I just read a fantastic essay called ” Green Screen: The Lack Of Female Road Narratives And Why It Matters” by Vanessa Veselka. One one hand, I had to smile and nod at the writer who questioned the lack of female road narratives because in so many ways she’s also describing the invisibility of whores with agency. What else is the street based sex worker but the quintessential “woman by the wayside?” Veselka introduces her piece with the shockingly large number of “Jane Does” recovered at truck rest stops and questions why the women who work at the businesses with the dumpsters where they are found never seem to recall any of these incidendents. I read between those lines with the solemn knowledge that sex commerce, either as a profession or an immediate survival tactic, is probably in the background of these stories.
Covering a fourteen-county area, I asked every senior truck-stop employee I could find about a hitchhiker found in a dumpster, but no one had ever heard of her.

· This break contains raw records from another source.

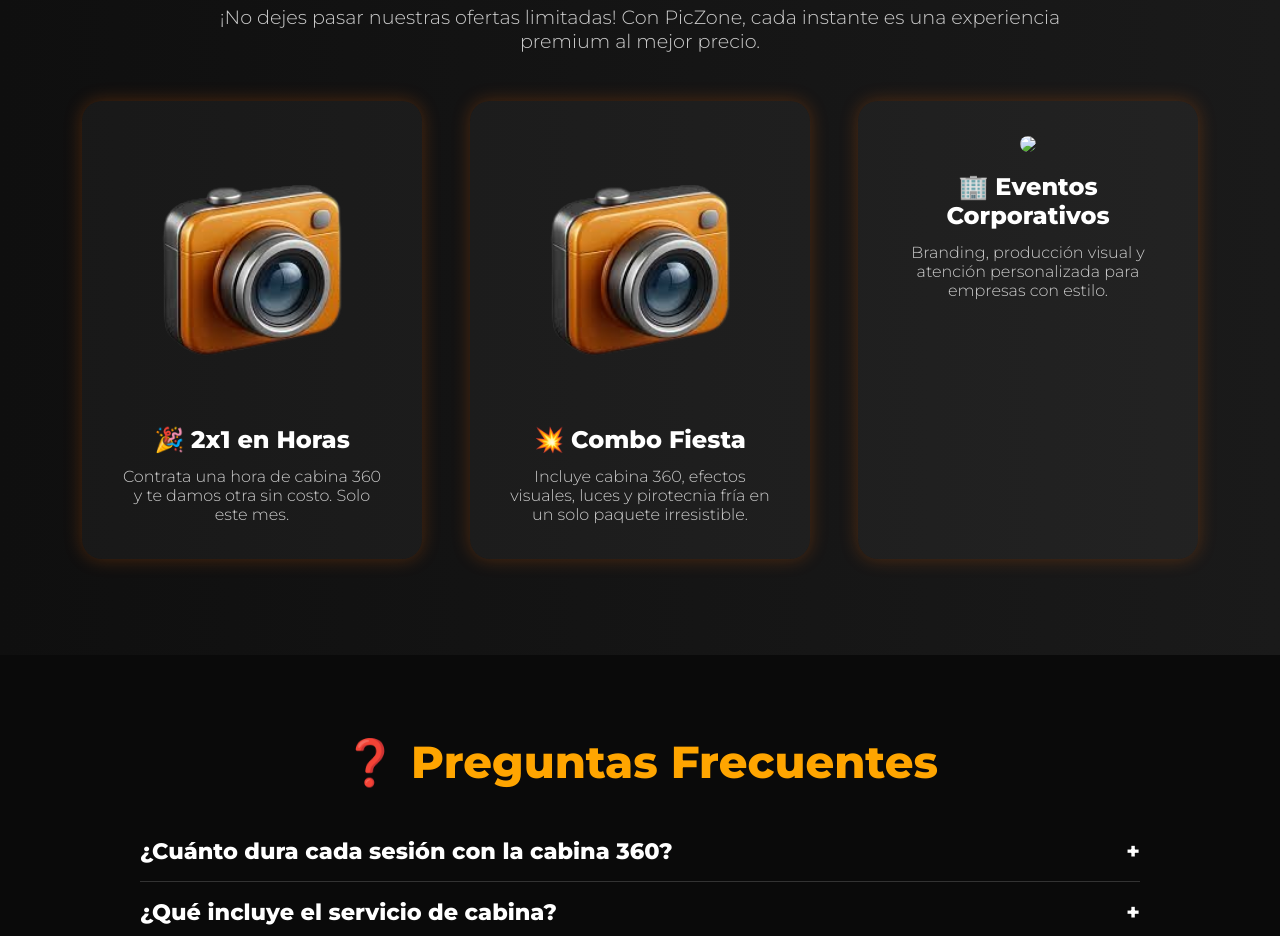
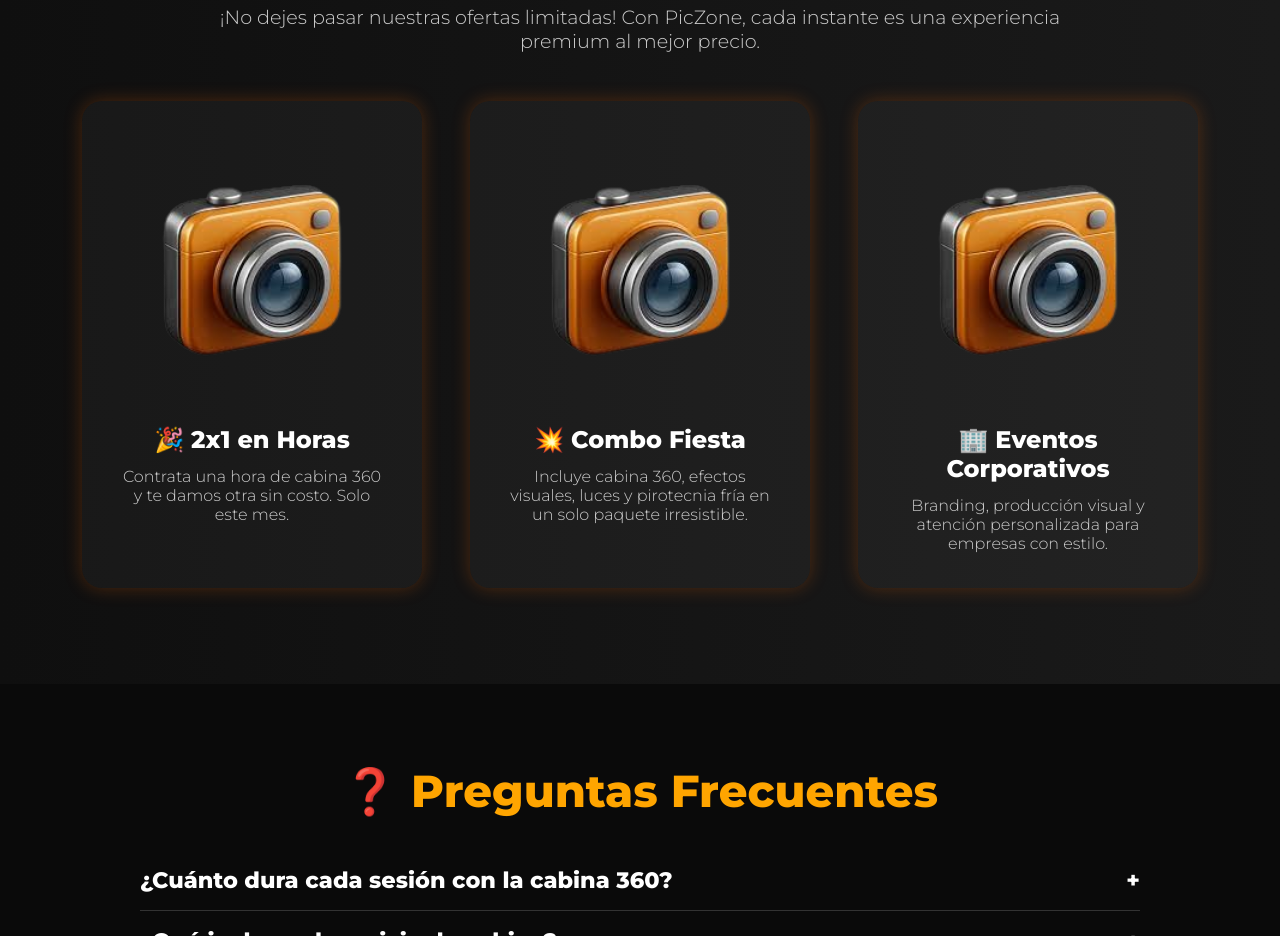
Before and after one commit to Caxarex/demo, a plain HTML site: page index.html in a window 1280 px wide. Shown: the part 3780-4716 px from the top of the page. Drawn offline with nearby package versions, Linux system fonts and the light colour scheme; the site is published under a folder, as on GitHub Pages, so addresses that start at the root find nothing.

Commit message:
Update index.html

```diff
--- a/index.html
+++ b/index.html
@@ -494,7 +494,7 @@
         <p style="color: #ccc; font-size: 1rem;">Incluye cabina 360, efectos visuales, luces y pirotecnia fría en un solo paquete irresistible.</p>
       </div>
       <div style="background: rgba(255, 255, 255, 0.04); padding: 2.2rem; border-radius: 20px; max-width: 340px; text-align: center; transition: all 0.3s ease; box-shadow: 0 0 18px rgba(255,106,0,0.25);">
-        <img src="/camara.png" style="width: 100%; border-radius: 12px; margin-bottom: 1rem;">
+        <img src="camara.png" style="width: 100%; border-radius: 12px; margin-bottom: 1rem;">
         <h3 style="color: #fff; font-size: 1.5rem; margin-bottom: 0.8rem;">🏢 Eventos Corporativos</h3>
         <p style="color: #ccc; font-size: 1rem;">Branding, producción visual y atención personalizada para empresas con estilo.</p>
       </div>
```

I broadened the scope of my questions: Had they heard of any homicides in any area truck stops over the past thirty years? They didn’t remember a thing. But what I was learning from the FBI painted a landscape of extreme violence, one that matched the world of my memory. By 2004, so many women had been found dead along the interstates that the FBI started the Highway Serial Killers Initiative to keep track of them. There were girls found in dumpsters, behind truck stop diners, off the side of the road on truck turnarounds—the national database listed over five-hundred Jane Does in or near rest areas and truck stops alone. Some of these were the very truck stops I was now passing through, and yet I couldn’t uncover even rumors of past murders. The strangeness of this crystallized when I visited a Pennsylvania truck stop where I knew for a fact that two women had been killed, one found only yards from where the woman I was speaking to worked. Still, she “had never heard of anything like that.”